The accountant and the GDPR
The Accountant and the GDPR: It is very important to determine when you, as a bookkeeper, accountant or tax advisor, are the Controller or the Processor in terms of processing personal data for a particular engagement.
The Controller determines the purpose and means of processing personal data in a given business activity. Thus, the Controller determines what may be done with the personal data to be processed and also in what manner the processing is done.
As an accountant, you are sometimes the processor and also a data controller which has implications regarding your responsibilities to data subjects and to the government, specifically the GBA.
The Accountant as Processor of Personal Data.
It is incorrect to automatically label the accountant as the data controller because the accountant cannot and will not always determine the purpose and means of processing customers’ personal data.
In payroll accounting such as calculation of wages, pension plan and in the declaration of wages, the accountant is the processor of the personal data he receives from the controller.

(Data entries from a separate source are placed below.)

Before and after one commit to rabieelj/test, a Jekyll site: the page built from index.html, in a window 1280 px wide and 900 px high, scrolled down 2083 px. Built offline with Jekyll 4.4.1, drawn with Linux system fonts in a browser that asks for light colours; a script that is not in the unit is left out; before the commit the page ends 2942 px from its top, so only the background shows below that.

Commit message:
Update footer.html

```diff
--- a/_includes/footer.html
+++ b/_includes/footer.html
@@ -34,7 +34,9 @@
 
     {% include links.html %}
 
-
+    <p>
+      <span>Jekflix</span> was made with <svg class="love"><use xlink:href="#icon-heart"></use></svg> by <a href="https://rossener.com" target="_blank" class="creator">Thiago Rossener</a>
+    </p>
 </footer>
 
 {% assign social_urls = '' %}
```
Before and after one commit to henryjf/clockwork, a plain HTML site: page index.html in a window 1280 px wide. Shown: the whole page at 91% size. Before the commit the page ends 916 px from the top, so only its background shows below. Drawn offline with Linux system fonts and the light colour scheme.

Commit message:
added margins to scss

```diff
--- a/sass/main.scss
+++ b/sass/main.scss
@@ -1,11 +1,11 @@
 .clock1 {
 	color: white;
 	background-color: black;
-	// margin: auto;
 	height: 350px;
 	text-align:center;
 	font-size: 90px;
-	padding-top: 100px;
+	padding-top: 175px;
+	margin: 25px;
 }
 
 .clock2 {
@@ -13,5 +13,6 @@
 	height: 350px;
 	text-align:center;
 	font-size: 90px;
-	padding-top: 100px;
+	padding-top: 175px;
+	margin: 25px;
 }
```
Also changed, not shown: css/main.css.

Here, the data controller is the one who determines the purpose and means of processing personnel personal data within his or her organization.
Similarly, when entering figures and filing VAT, the bookkeeper is the processor of personal data that he further processes on behalf of the controller. Therefore, it is clearly defined here who is the controller and who is the processor, in the processing agreement.
The tax advisor as a data controller.
If the accountant provides tax advice, then the accountant, as advisor, determines the purpose and means to carry out this processing. It is because the accountant is acting as a tax advisor that he or she is the controller for this processing. It is the accountant himself who will process the personal data of citizens in the report in his or her own way to achieve the desired result.
As a controller, the accountant may also provide management advice in the area of financial planning, asset planning or on an organizational economic advice.
As an administrator for private clients, the accountant also acts as the data controller because the accountant then determines the purpose and means of processing personal data within this organization.
Should accountants appoint a DPO?
Accountants process sensitive data on a large scale. Although ID card reading is not considered sensitive personal data for GDPR purposes, the accountant must take into account the proportionality principle required within GDPR rules.
In cases of fraud on the part of its clients, it is natural for the accountant to take note of Art. 10 within the privacy laws but processing of personal data in criminal activities is prohibited. The processing of this data can only be done by the government, police departments or under strict government supervision.
An accounting firm processes sensitive data on a large scale such as processing financial data and medical data in the case of informal care, for example. To avoid a conflict of interest, the auditor will work with an independent and external Data Protection Officer or DPO for short. The DPO will map all processing through a GDPR audit and ensure, through a DPIA or data protection impact assessment, that the rights and freedoms of citizens whose personal data are processed within the accountancy are safeguarded.
As an accountant, am I also jointly responsible?
Thus, a bookkeeper or accountant can be both the processor, the controller and in some cases the joint controller when processing personal data with clients.
The accountant sometimes works with a legal advisor or attorney to provide advice together. Certain assignments will also require an accountant to cooperate with a company auditor so that both parties will be data controllers for some of the processing of personal data.
In this case, a processing agreement will be drafted as “joint controllers” because the cooperating parties will determine the purpose and means under a joint agreement.
For more info, contact a DPO here.